First, we looked at research on the benefits and detriments to traditional training. According to Edge Interactive, the benefits to traditional training include speed and cost of development, learner and management acceptance (due to increased collaboration), and the fact that it’s a safe and proven approach. However, traditional training is more costly to implement, is limited in how many people can participate, does not provide just-in-time feedback, and does not always provide a consistent message.
Second, we analyzed research on the strengths and weaknesses of feedback. According to The Power of Feedback, an article published by the American Educational Research Association, “feedback is one of the most powerful influences on learning and achievement, but this impact can be either positive or negative.” A meta-analysis of over 250 studies related to feedback revealed that “feedback produced significant benefits in learning and achievement across all content areas, knowledge, and skill types and levels of education.” One study from State University of New York at Buffalo found that regular quantitative feedback significantly improved student performance on the National Board of Medical Examiners test, and resulted in a significant decrease in the number of students failing the course.

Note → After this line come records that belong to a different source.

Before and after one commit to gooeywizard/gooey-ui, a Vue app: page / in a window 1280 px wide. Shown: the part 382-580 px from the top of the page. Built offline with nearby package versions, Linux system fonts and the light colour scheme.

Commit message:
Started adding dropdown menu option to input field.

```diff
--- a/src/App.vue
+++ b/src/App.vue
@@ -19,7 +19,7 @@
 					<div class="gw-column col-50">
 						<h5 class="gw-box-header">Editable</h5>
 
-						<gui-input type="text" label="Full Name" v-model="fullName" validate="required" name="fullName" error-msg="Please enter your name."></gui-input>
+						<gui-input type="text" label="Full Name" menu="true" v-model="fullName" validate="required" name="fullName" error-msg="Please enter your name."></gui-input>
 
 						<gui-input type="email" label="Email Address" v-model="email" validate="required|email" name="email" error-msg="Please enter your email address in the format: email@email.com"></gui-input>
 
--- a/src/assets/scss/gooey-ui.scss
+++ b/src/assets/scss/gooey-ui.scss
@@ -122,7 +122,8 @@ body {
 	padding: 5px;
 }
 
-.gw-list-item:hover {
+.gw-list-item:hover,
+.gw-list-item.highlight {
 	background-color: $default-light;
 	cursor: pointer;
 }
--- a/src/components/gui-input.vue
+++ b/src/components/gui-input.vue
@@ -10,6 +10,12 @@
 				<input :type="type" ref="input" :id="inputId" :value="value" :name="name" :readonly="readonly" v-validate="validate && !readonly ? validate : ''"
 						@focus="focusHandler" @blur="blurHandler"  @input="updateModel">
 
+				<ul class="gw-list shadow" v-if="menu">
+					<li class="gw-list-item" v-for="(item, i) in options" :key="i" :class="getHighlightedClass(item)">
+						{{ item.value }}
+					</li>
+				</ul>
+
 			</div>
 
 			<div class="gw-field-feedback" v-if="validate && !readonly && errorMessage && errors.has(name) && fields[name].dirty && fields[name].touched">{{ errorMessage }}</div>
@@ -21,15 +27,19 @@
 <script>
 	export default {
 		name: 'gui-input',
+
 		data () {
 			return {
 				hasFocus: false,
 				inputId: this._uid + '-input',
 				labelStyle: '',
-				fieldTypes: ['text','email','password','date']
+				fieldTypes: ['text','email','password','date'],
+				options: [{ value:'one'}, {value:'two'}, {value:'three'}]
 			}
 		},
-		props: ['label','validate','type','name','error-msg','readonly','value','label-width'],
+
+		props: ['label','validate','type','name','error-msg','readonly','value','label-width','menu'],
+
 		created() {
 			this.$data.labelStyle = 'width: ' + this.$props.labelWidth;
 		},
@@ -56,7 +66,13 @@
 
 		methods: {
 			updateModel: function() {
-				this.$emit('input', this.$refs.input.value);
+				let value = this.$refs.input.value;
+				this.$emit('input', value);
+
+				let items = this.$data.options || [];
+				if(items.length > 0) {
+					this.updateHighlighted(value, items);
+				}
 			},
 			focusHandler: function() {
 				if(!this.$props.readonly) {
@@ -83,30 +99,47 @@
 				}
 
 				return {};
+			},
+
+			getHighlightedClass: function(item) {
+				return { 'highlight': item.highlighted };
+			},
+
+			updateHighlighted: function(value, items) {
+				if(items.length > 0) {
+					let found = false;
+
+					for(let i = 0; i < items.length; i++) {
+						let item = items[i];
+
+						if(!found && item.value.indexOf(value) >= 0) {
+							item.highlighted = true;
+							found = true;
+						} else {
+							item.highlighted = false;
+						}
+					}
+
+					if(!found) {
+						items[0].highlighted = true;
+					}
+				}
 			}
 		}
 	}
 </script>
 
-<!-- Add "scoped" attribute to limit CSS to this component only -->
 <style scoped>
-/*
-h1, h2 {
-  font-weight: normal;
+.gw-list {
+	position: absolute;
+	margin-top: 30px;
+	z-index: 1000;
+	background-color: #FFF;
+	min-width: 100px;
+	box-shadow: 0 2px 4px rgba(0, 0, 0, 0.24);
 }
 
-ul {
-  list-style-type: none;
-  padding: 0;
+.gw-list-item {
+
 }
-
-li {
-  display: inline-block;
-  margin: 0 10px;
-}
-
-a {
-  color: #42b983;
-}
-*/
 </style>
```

The weaknesses of feedback depend on how and when it is presented. For example, if a student receives feedback that they did poorly on an assignment after they’ve taken the exam it corresponds with, that feedback no longer benefits the student. However, if the feedback occurs close to real-time, the student may make the necessary adjustments in studying for the exam. Especially as MOOCS become more popular, professors must adapt their feedback processes. In an online class with thousands of students, it is not possible for a professor to give quality, timely feedback on every assignment. Students must look elsewhere for continual feedback.
The Lytics Lab at Stanford University analyzes massive amounts of data in order to enhance online learning environments. In one study in which student behavior was analyzed in three different MOOC courses from Stanford, they found a high correlation between students completing the course and participation on forum pages, suggesting a positive feedback loop. This led the researchers to suggest that course designers should consider building other community-oriented features, including regularly scheduled videos and discussions, to promote social behavior.
In summary, new research demonstrates that the one-direction training style is becoming less relevant and less effective as it is replaced by innovative feedback and benchmarking models. What this means is that instructors who effectively incorporate feedback and benchmarks into their methods can now push their pupils (and themselves), to the next level of learning. What this means for learners is feedback gives pupils the power to reach their learning goals on their own, at their pace and their desired level of mastery, without the need for traditional, in-person training.